“The Declaration of Independence summarizes what we all know in our hearts to be true—that God created each of us and endowed all of us with the right to life. This is true for everyone, including those with an extra chromosome,” Gov. Kristi Noem (R) of South Dakota said at her 2021 State of the State address in Pierre.
Noem received a standing ovation after that line, from legislators and audience members in the house chamber of the state capitol.
She then asked legislators to “pass a law that bans the abortion of a preborn child just because that child is diagnosed with Down syndrome,” a request that also received applause from audience members.
On Fox News on Tuesday, Noem said that “every single life is precious, regardless of what situation the family is facing, and that every life is a blessing.”
She invited the family of former Wisconsin congressman Sean Duffy, a Catholic, to be present at her address; the youngest child of the Duffy family, Valentina, has Down syndrome.
“Valentina has given me as much joy and pride as any of my other little babies, and she’s an American, and she has a right to live just like everybody else,” Rachel Duffy said on Fox News on Tuesday, appearing alongside Sean and Valentina Duffy, and Noem.
“I would tell you it’s scary, because we were scared,” Sean Duffy recalled of receiving the Down syndrome diagnosis for their child. Yet, he added, “this little girl is the favorite of our family.”
Noem mentioned Iceland in her address on Tuesday, as one of the European countries “on pace to virtually eliminate children with Down syndrome” through abortion.
“Now as South Dakotans, and frankly, as human beings, we should all be appalled by this. We are better than that,” she said.
In Iceland, according to a 2017 CBS News report, nearly 100% of babies diagnosed with down syndrome are aborted. As CNA reported, only 18 children with Down syndrome were born in Denmark in 2019, the lowest number on record there.
In contrast, according to CDC estimates, around 6,000 babies with Down syndrome are born annually in the United States, although abortions based on a prenatal Down syndrome diagnosis are still common.
Other states in recent years, including Tennessee, Ohio, Indiana, and Mississippi, have enacted bans on abortions conducted because of a prenatal diagnosis of Down syndrome.

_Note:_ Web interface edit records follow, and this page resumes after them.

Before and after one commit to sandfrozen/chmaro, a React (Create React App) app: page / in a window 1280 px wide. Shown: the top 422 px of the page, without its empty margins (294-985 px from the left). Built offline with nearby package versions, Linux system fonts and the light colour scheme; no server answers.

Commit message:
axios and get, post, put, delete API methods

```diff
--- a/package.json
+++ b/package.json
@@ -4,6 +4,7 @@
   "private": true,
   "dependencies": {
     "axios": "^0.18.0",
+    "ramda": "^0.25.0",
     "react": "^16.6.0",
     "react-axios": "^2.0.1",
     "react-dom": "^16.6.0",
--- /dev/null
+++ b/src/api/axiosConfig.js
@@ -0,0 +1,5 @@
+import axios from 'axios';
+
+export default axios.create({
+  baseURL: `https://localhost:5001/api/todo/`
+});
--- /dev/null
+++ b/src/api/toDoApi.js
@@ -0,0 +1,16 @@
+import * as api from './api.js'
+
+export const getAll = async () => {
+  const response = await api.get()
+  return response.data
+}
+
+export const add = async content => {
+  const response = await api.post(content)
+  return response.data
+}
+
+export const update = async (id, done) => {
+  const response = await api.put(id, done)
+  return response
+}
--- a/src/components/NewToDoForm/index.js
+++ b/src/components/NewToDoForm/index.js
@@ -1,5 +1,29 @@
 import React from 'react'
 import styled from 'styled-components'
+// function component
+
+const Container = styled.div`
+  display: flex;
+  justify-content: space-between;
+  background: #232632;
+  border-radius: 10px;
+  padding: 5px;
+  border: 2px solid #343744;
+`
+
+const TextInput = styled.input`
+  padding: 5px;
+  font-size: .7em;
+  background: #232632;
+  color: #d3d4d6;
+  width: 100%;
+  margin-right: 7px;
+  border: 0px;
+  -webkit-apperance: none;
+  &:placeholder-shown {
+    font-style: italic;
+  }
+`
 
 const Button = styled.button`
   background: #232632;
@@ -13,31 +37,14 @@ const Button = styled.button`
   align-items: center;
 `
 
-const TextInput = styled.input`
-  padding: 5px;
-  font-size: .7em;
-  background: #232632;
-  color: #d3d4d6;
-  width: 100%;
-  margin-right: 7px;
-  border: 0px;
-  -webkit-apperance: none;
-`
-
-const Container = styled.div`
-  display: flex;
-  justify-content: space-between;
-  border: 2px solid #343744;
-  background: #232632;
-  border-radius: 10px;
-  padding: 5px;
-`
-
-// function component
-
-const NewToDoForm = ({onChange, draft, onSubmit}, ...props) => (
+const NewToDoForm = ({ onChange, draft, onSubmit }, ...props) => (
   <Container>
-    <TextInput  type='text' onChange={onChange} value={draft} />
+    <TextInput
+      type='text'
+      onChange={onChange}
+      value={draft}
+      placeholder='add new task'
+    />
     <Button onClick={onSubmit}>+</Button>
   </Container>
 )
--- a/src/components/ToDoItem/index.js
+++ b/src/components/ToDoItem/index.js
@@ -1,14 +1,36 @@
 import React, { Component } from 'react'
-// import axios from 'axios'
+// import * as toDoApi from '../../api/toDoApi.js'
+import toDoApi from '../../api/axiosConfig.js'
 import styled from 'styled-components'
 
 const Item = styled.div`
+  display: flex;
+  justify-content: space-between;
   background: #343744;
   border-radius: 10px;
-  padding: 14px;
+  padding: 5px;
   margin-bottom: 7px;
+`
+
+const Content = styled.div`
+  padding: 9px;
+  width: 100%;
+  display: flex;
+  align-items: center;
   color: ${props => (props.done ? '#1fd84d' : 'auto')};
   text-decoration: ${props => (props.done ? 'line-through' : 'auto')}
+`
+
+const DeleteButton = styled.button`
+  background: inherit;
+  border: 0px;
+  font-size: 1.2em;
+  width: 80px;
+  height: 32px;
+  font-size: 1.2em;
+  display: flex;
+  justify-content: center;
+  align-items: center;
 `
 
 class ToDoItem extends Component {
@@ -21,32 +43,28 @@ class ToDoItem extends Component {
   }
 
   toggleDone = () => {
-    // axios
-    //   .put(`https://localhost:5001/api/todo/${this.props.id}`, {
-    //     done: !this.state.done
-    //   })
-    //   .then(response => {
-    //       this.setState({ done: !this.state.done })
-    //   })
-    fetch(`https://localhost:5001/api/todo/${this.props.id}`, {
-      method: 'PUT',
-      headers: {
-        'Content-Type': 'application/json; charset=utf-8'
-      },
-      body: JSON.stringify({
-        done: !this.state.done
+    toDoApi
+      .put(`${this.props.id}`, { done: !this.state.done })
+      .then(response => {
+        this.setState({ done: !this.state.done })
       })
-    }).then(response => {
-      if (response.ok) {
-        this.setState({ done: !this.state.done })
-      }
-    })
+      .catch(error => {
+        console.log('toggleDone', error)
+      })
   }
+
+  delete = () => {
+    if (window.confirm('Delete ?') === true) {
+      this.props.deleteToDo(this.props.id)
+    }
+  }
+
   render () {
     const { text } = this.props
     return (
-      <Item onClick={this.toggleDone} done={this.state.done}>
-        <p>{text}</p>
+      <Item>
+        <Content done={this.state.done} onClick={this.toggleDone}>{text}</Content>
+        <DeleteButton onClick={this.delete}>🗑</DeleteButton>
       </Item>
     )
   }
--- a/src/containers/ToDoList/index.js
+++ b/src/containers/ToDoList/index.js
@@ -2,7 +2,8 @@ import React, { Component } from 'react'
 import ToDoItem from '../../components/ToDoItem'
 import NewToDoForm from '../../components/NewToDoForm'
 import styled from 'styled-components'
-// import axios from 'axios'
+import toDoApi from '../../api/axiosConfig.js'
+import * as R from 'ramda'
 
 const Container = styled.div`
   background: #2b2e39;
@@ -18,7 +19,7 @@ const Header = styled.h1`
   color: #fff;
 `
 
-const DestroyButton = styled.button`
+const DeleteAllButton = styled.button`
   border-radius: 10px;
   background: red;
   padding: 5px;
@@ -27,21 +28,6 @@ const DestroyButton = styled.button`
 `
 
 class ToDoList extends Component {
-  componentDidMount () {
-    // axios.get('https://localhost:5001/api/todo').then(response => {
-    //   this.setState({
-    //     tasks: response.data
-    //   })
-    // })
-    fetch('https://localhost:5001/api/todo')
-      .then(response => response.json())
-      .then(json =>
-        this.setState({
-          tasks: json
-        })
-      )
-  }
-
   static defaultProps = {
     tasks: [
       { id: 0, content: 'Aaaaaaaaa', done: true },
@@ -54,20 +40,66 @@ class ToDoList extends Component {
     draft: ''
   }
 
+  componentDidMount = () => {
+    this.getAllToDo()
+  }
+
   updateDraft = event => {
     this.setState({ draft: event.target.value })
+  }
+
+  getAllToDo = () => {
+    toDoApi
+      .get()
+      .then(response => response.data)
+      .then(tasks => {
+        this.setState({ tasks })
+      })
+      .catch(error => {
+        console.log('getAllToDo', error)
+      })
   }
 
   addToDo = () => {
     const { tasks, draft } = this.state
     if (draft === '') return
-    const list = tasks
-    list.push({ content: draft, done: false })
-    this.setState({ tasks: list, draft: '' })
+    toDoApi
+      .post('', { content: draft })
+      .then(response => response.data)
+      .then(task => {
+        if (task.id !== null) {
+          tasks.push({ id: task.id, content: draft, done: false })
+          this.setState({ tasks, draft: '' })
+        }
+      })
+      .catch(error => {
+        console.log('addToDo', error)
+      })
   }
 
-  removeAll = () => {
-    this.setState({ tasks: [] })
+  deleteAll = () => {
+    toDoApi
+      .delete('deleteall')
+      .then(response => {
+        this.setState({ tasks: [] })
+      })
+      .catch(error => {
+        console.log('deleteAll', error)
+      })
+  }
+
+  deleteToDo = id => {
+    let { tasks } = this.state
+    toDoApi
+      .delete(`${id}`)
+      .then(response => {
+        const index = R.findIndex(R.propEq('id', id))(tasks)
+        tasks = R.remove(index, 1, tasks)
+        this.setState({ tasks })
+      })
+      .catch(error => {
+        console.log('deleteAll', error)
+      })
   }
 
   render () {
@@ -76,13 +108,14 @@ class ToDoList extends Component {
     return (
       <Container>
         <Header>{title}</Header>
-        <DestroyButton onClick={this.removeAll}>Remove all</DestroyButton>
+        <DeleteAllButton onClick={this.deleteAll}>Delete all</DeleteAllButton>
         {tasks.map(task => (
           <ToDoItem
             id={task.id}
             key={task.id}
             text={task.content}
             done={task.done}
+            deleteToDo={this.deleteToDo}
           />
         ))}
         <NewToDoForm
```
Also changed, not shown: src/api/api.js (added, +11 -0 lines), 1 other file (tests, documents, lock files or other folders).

South Dakota was one of the states to sign on to a brief supporting Tennessee’s discrimination abortion ban before the courts. In November, 18 states supported Tennessee’s law banning abortions based on an unborn child’s race, sex, or Down syndrome diagnosis. The legislation is facing legal challenges.